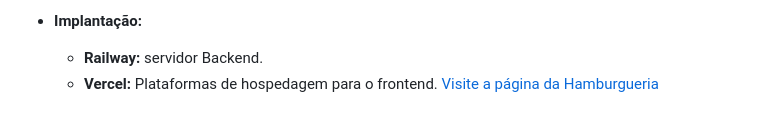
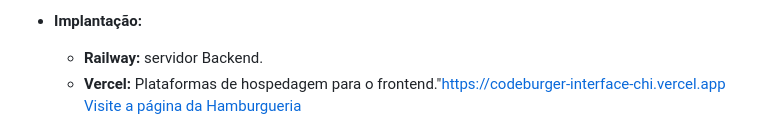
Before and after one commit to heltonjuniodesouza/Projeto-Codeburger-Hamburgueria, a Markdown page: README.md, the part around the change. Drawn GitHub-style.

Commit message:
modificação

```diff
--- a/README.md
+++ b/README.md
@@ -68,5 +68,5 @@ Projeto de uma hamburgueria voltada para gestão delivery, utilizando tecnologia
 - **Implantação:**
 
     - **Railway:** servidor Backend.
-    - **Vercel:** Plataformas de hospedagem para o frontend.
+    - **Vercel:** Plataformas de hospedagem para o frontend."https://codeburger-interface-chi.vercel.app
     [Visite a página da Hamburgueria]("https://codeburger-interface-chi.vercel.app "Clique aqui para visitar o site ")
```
━━━━━━━━
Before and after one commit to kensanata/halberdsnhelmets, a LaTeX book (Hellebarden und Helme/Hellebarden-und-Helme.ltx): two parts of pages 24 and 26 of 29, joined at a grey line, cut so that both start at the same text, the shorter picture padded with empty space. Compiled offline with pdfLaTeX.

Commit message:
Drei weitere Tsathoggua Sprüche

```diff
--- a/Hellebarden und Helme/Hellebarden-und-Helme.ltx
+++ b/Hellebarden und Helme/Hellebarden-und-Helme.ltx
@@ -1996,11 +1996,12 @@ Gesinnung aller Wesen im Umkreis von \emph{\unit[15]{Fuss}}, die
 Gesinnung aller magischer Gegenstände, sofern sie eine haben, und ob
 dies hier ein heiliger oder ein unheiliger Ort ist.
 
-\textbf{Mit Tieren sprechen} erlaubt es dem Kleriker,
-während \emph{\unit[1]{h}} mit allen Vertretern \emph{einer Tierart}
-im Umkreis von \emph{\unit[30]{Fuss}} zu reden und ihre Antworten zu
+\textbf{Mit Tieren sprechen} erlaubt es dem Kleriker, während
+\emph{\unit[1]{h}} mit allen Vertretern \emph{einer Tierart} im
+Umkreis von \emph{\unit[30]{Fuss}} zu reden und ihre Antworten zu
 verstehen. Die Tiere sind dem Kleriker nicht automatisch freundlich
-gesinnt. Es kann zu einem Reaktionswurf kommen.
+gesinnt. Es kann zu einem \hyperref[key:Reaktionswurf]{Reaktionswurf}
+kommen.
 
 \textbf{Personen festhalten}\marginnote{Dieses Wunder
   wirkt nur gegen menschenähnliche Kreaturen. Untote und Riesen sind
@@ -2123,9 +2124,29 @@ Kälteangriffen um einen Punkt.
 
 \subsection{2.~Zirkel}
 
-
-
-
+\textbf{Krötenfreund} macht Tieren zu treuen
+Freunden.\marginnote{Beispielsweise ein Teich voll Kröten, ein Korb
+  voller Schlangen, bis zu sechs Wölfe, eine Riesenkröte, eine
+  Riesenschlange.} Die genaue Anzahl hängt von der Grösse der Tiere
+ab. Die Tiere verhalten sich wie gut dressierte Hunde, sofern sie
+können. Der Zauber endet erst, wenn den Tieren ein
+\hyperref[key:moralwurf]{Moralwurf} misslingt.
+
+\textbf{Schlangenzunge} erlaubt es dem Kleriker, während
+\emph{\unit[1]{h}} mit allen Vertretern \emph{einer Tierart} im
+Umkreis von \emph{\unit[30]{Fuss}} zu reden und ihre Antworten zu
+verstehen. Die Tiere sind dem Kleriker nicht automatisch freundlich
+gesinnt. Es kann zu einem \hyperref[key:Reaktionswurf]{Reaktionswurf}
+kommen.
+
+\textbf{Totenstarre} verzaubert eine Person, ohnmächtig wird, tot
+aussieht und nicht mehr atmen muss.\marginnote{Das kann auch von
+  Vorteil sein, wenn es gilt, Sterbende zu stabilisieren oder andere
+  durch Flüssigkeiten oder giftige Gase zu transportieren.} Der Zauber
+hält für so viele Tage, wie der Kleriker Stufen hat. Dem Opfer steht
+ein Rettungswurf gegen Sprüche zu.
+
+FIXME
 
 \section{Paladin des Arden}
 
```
━━━━━━━━
*Task directions:*
Reproduce every line above that contains the string "marginnote".

*Response to this exercise:*
 \textbf{Personen festhalten}\marginnote{Dieses Wunder
+Freunden.\marginnote{Beispielsweise ein Teich voll Kröten, ein Korb
+aussieht und nicht mehr atmen muss.\marginnote{Das kann auch von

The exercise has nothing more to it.